6. “Proposed Plan for Civil Government by the Navy of Certain Pacific Islands Under United States Control,” September 24, 1945, box 13, series 4, Politico-Military Affairs Records, Operational Archives, Naval Historical Center, Washington Navy Yard, Washington, D.C. (hereafter cited as OA, NHC). See also Dirk Ballendorf, “The Japanese And The Americans: Contrasting Historical Periods of Economic and Social Development in Palau,” Journal of The Pacific Society 11(October 1988): 10; and Harold Ickes, “The Navy at Its Worst,” Collier’s 117 (August 31, 1946): 23.
7. Ted Anderson’s letter of October 7, 1945 and Capt. Lorenzo Sabin’s reply of November 7, 1945, in file 9-0-48, Part 1, December 1, 1944 to December 1, 1945, box 156, Records of the Office of Territories and Possessions, Record Group 126, National Archives II, College Park, Maryland.
8. Walter Simpson to Harold L. Ickes, undated, in folder “Pacific Islands, 1946-1948,” box 407, Papers of Harold Ickes, Manuscript Division, Library of Congress, Washington, D.C.
9. Ickes, “Navy at Its Worst,” Collier’s, 22.
10. Harold Moskovit to Pres. Harry S Truman, July 8, 1947, folder 145.2-1, White House Official Files, box 1664, HSTL. The South Pacific Commission was established in 1947 at Canberra, Australia. The membership consisted of the United States, Britain, France, Australia, New Zealand, and the Netherlands. Each nation was allowed two delegates. Wels had a long record of service in legal matters to the Navy, the Congress, and the Democratic party. Truman did not appoint him, however, designating instead Professor Felix Keesing of Stanford University and attorney Milton Shalleck of New York City.

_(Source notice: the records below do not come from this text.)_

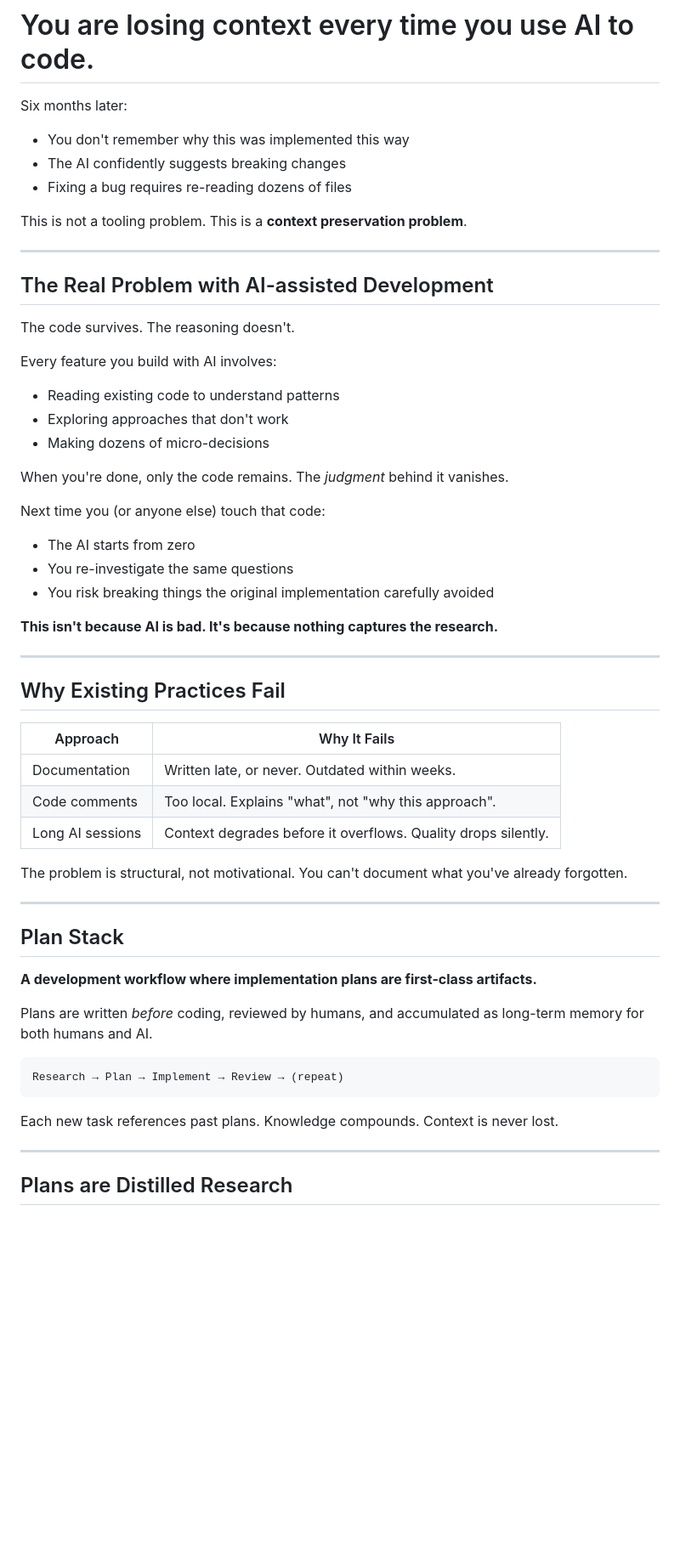
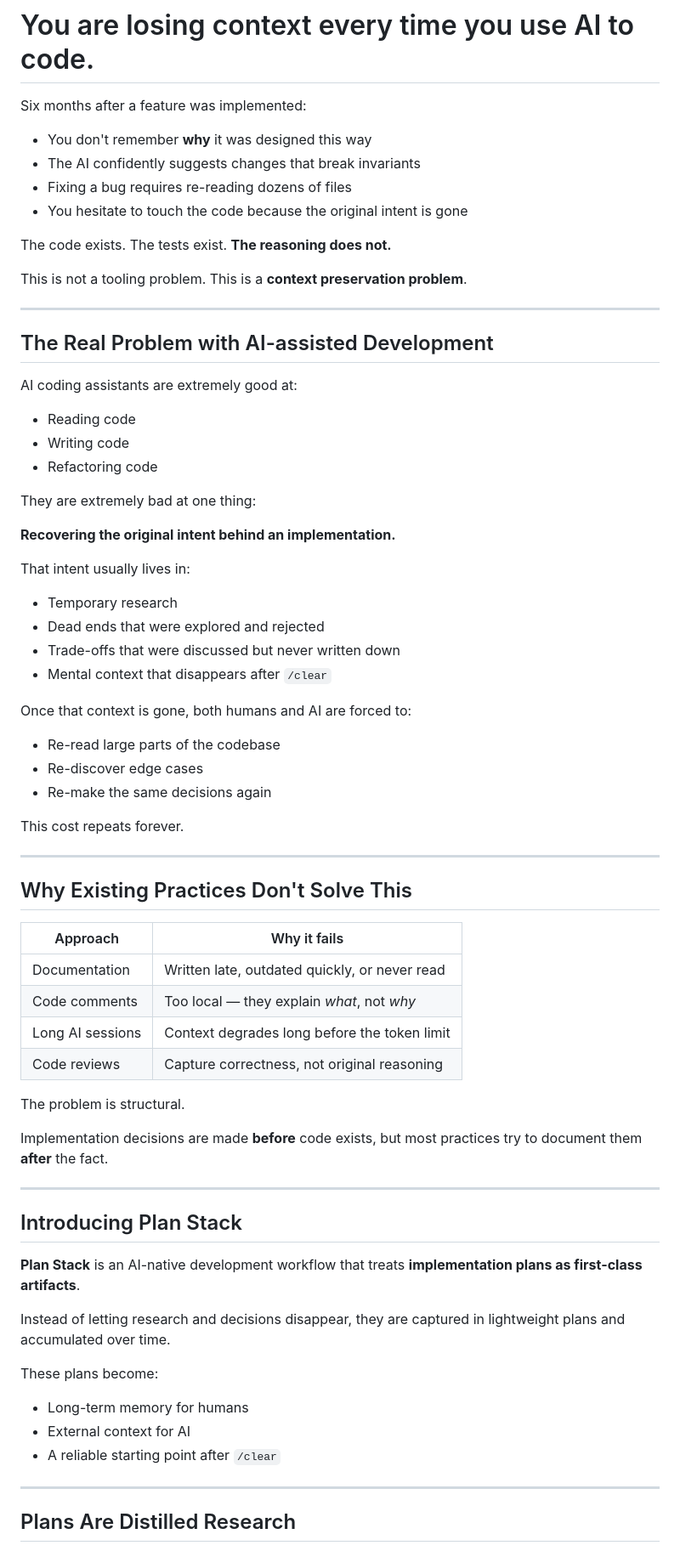
Before and after one commit to planstack-ai/planstack, a Markdown page: README.md, the part around one of its changes. Shown at 85% size. Rendered like a GitHub page; blank space fills up the shorter version.

Commit message:
Refine README opening for stronger emotional impact
Key improvements:
- "The code exists. The tests exist. The reasoning does not."
- "This cost repeats forever."
- "decisions are made before code, documented after"
- "Plan Stack embraces this reality instead of fighting it"
- "You restart at 0% context — without starting over"

Added Code reviews to comparison table.
Softer introduction: "Introducing Plan Stack" instead of definition.

Co-Authored-By: Claude Opus 4.5 <noreply@anthropic.com>

````diff
--- a/README.md
+++ b/README.md
@@ -1,59 +1,77 @@
 # You are losing context every time you use AI to code.
 
-Six months later:
-- You don't remember why this was implemented this way
-- The AI confidently suggests breaking changes
+Six months after a feature was implemented:
+
+- You don't remember **why** it was designed this way
+- The AI confidently suggests changes that break invariants
 - Fixing a bug requires re-reading dozens of files
+- You hesitate to touch the code because the original intent is gone
 
-This is not a tooling problem. This is a **context preservation problem**.
+The code exists.
+The tests exist.
+**The reasoning does not.**
+
+This is not a tooling problem.
+This is a **context preservation problem**.
 
 ---
 
 ## The Real Problem with AI-assisted Development
 
-The code survives. The reasoning doesn't.
+AI coding assistants are extremely good at:
+- Reading code
+- Writing code
+- Refactoring code
 
-Every feature you build with AI involves:
-- Reading existing code to understand patterns
-- Exploring approaches that don't work
-- Making dozens of micro-decisions
+They are extremely bad at one thing:
 
-When you're done, only the code remains. The *judgment* behind it vanishes.
+**Recovering the original intent behind an implementation.**
 
-Next time you (or anyone else) touch that code:
-- The AI starts from zero
-- You re-investigate the same questions
-- You risk breaking things the original implementation carefully avoided
+That intent usually lives in:
+- Temporary research
+- Dead ends that were explored and rejected
+- Trade-offs that were discussed but never written down
+- Mental context that disappears after `/clear`
 
-**This isn't because AI is bad. It's because nothing captures the research.**
+Once that context is gone, both humans and AI are forced to:
+- Re-read large parts of the codebase
+- Re-discover edge cases
+- Re-make the same decisions again
+
+This cost repeats forever.
 
 ---
 
-## Why Existing Practices Fail
+## Why Existing Practices Don't Solve This
 
-| Approach | Why It Fails |
+| Approach | Why it fails |
 |----------|--------------|
-| Documentation | Written late, or never. Outdated within weeks. |
-| Code comments | Too local. Explains "what", not "why this approach". |
-| Long AI sessions | Context degrades before it overflows. Quality drops silently. |
+| Documentation | Written late, outdated quickly, or never read |
+| Code comments | Too local — they explain *what*, not *why* |
+| Long AI sessions | Context degrades long before the token limit |
+| Code reviews | Capture correctness, not original reasoning |
 
-The problem is structural, not motivational. You can't document what you've already forgotten.
+The problem is structural.
+
+Implementation decisions are made **before** code exists,
+but most practices try to document them **after** the fact.
 
 ---
 
-## Plan Stack
+## Introducing Plan Stack
 
-**A development workflow where implementation plans are first-class artifacts.**
+**Plan Stack** is an AI-native development workflow that treats
+**implementation plans as first-class artifacts**.
 
-Plans are written *before* coding, reviewed by humans, and accumulated as long-term memory for both humans and AI.
+Instead of letting research and decisions disappear,
+they are captured in lightweight plans and accumulated over time.
 
-```
-Research → Plan → Implement → Review → (repeat)
-```
-
-Each new task references past plans. Knowledge compounds. Context is never lost.
+These plans become:
+- Long-term memory for humans
+- External context for AI
+- A reliable starting point after `/clear`
 
 ---
 
-## Plans are Distilled Research
+## Plans Are Distilled Research
 
````
Also changed, not shown: other parts of README.md (+29 -15 lines).
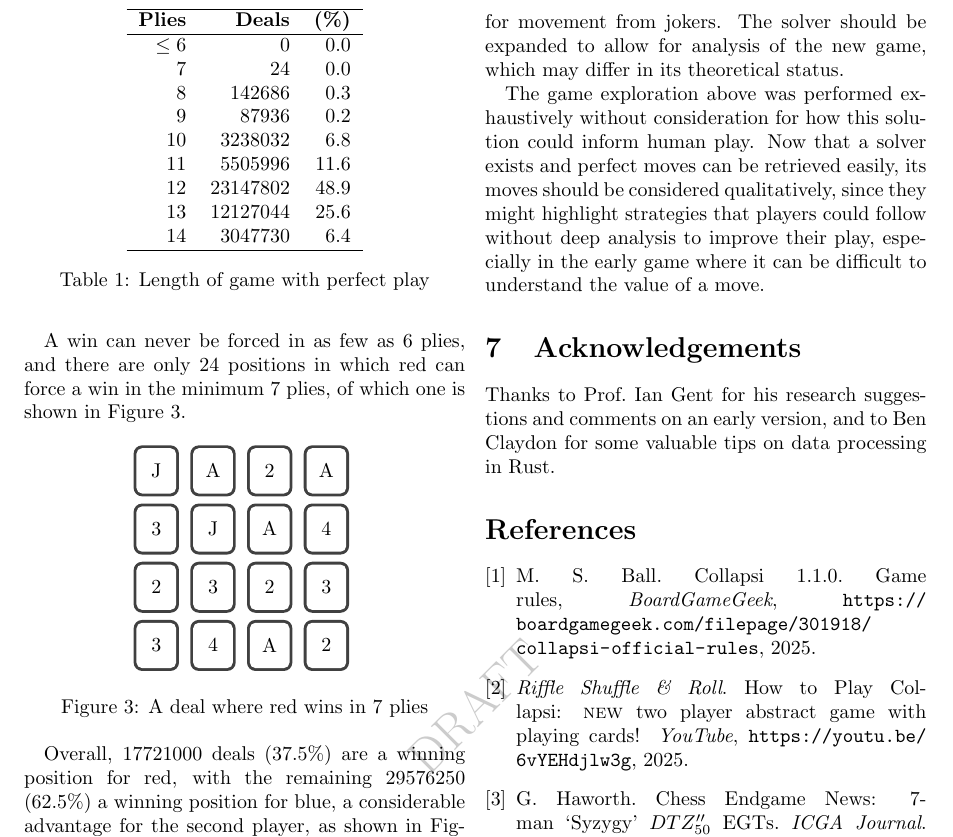
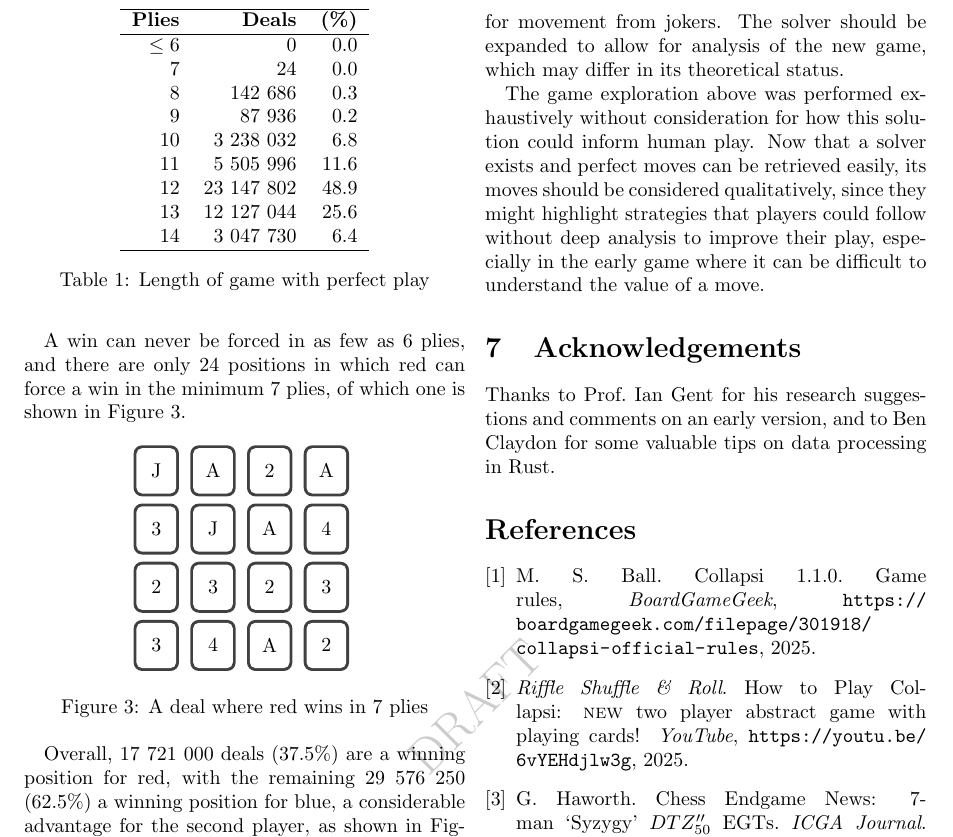
Before and after one commit to mtorpey/collapsi, a LaTeX document (paper/paper.tex): part of page 3 of 3, cut so that both start at the same text. Compiled offline with pdfLaTeX.

Commit message:
Group digits

```diff
--- a/paper/paper.tex
+++ b/paper/paper.tex
@@ -211,13 +211,13 @@ number of plies and blue with an even number of plies.
     \hline
     $\leq 6$ & 0 & 0.0 \\
     7 & 24 & 0.0 \\
-    8 & 142686 & 0.3 \\
-    9 & 87936 & 0.2 \\
-    10 & 3238032 & 6.8 \\
-    11 & 5505996 & 11.6 \\
-    12 & 23147802 & 48.9 \\
-    13 & 12127044 & 25.6 \\
-    14 & 3047730 & 6.4 \\
+    8 & 142~686 & 0.3 \\
+    9 & 87~936 & 0.2 \\
+    10 & 3~238~032 & 6.8 \\
+    11 & 5~505~996 & 11.6 \\
+    12 & 23~147~802 & 48.9 \\
+    13 & 12~127~044 & 25.6 \\
+    14 & 3~047~730 & 6.4 \\
     \hline
   \end{tabular}
   \caption{Length of game with perfect play}
@@ -235,8 +235,8 @@ Figure~\ref{fig:win-in-7}.
   \label{fig:win-in-7}
 \end{figure}
 
-Overall, 17721000 deals (37.5\%) are a winning position for red, with the remaining
-29576250 (62.5\%) a winning position for blue, a considerable advantage for the second
+Overall, 17~721~000 deals (37.5\%) are a winning position for red, with the remaining
+29~576~250 (62.5\%) a winning position for blue, a considerable advantage for the second
 player, as shown in Figure~\ref{fig:win-chance}.
 
 \begin{figure}[ht]
```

The Commission was still in existence as of the early 1990s, although it does not seem to have been active in the promotion of independence for the new Pacific nations. See John Dorrance, The United States and the Pacific Islands (Westport, CT: Praeger, 1992), 28-31.
11. Points hereinafter concerning Krug’s findings and recommendations are drawn from “Report to the President: Pacific Island Inspection Tour of J. A. Krug, Secretary of the Interior, February-March 1947,” file OF 85-L, White House Official Files, box 572, Harry S. Truman Library, Independence, MO.
© Copyright 1997 by Hal M. Friedman